Western Cape has more Covid-19 cases in the second wave, than the first wave
Share this article:
Cape Town - “The Western Cape has more cases confirmed in the second wave, than compared to the first wave.”
This was revealed by Head of the Department of Health in the Western Cape, Dr Keith Cloete during Premier Alan Winde’s digital press conference to provide an update on the Covid-19 situation.
Cloete explained that during last week, (December 5-12) the Western Cape has seen a 48% increase in the number of positive Covid-19 cases, and has also seen a 25 % increase in hospital admissions.
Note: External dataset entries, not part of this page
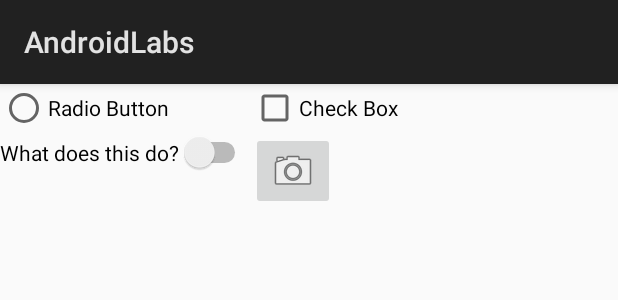
After one commit to pollypolingyim/CST2335, an Android app: the layout activity_list_items.xml on its own in the app's theme, with its tools: preview values and no code run, on a phone screen of 412 x 824 dp. The commit adds this screen. Shown: the top 300 px of the screen. Run offline under Robolectric (Android 15) with nearby library versions, the phone set to English and light mode, and no system bars.

Commit message:
Added 3 activities for lab 2

```diff
--- a/app/src/main/AndroidManifest.xml
+++ b/app/src/main/AndroidManifest.xml
@@ -8,15 +8,14 @@
         android:label="@string/app_name"
         android:roundIcon="@mipmap/ic_launcher_round"
         android:supportsRtl="true"
-        android:theme="@style/AppTheme">
-        <activity android:name=".LoginActivity">
-            <intent-filter>
-                <action android:name="android.intent.action.MAIN" />
-
-                <category android:name="android.intent.category.LAUNCHER" />
-            </intent-filter>
-        </activity>
-        <activity android:name=".StartActivity"></activity>
+        android:theme="@style/AppTheme" >
+    <activity
+        android:name="com.example.pollyplyim.androidlabs.LoginActivity"
+        android:label="@string/app_name" >
+        <intent-filter>
+            <action android:name="android.intent.action.MAIN" />
+            <category android:name="android.intent.category.LAUNCHER" />
+        </intent-filter>
+    </activity>
     </application>
-
 </manifest>
--- /dev/null
+++ b/app/src/main/java/com/example/pollyplyim/androidlabs/ListItemsActivity.java
@@ -0,0 +1,13 @@
+package com.example.pollyplyim.androidlabs;
+
+import android.app.Activity;
+import android.os.Bundle;
+
+public class ListItemsActivity extends Activity {
+
+    @Override
+    protected void onCreate(Bundle savedInstanceState) {
+        super.onCreate(savedInstanceState);
+        setContentView(R.layout.activity_list_items);
+    }
+}
--- /dev/null
+++ b/app/src/main/res/layout/activity_list_items.xml
@@ -0,0 +1,37 @@
+<?xml version="1.0" encoding="utf-8"?>
+<GridLayout xmlns:android="http://schemas.android.com/apk/res/android"
+    xmlns:app="http://schemas.android.com/apk/res-auto"
+    xmlns:tools="http://schemas.android.com/tools"
+    android:layout_width="match_parent"
+    android:layout_height="wrap_content"
+    android:rowCount="2"
+    android:columnCount="2"
+    android:layout_columnWeight="1"
+    android:gravity="fill"
+    tools:context="com.example.pollyplyim.androidlabs.ListItemsActivity">
+
+    <RadioButton
+        android:id="@+id/radioButton"
+        android:layout_width="wrap_content"
+        android:layout_height="wrap_content"
+        android:text="@string/radioButton" />
+
+    <CheckBox
+        android:id="@+id/checkBox"
+        android:layout_width="wrap_content"
+        android:layout_height="wrap_content"
+        android:text="@string/checkBox" />
+
+    <Switch
+        android:id="@+id/switch1"
+        android:layout_width="wrap_content"
+        android:layout_height="wrap_content"
+        android:text="@string/lab2switch" />
+
+    <ImageButton
+        android:id="@+id/imageButton"
+        android:layout_width="wrap_content"
+        android:layout_height="wrap_content"
+        android:contentDescription="@string/camera"
+        android:src="@android:drawable/ic_menu_camera" />
+</GridLayout>
--- a/app/src/main/res/values/strings.xml
+++ b/app/src/main/res/values/strings.xml
@@ -6,4 +6,8 @@
     <string name="loginName">login name</string>
     <string name="password">password</string>
     <string name="canadianFlag">Canadian Flag</string>
+    <string name="lab2switch">What does this do?</string>
+    <string name="radioButton">Radio Button</string>
+    <string name="checkBox">Check Box</string>
+    <string name="camera">Camera Icon</string>
 </resources>
```
Also changed, not shown: 1 other file.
As of Wednesday, December 16, the province had recorded 26 818 active Covid-19 infections, with a total of 160 800 confirmed Covid-19 cases and 128 750 recoveries. It has also recorded 5 233 deaths, and conducted 917 235 tests.
Cloete said: ”The number of cases we have recorded in the province have now surpassed the number of cases we experienced during the first peak. Our test positivity rates and our hospitalisations are also rapidly approaching the levels we saw during the first peak.“
He said Covid-19 hospitalisations have increased sharply while the hospitals are experiencing trauma and psychiatric pressures. The metro hospitals are running at an average occupancy rate of 78% while rural hospitals are running at an average occupancy rate of 91%.
The southern, western, eastern, northern and Tygerberg sub-districts have shown a stark and rapid increase in cases.
Here is a look at the districts with the most cases over the last two weeks:
“Our primary healthcare facilities are facing increasing demand for Covid-19 testing and also then providing triage for confirmed cases.”
In his Surveillance Huddle Report, a report from his weekly briefing, Cloete outlined five key points that the province is experiencing:
- Increase in case numbers overwhelming the contact tracing team
- Increase in hospitalisations putting strain on services
- Complaints of increased lab turnaround time
- Increase infection in health workers, resulting in absenteeism - this is increasing the pressure on health services
- While there are identifiable clusters, it is otherwise, widespread community transmission.
According to Winde the current situation is serious.
“Throughout the second wave, we will continue to do this, however, we need residents to work with us to flatten the curve and reduce the pressure on our hospital systems and the healthcare workers.”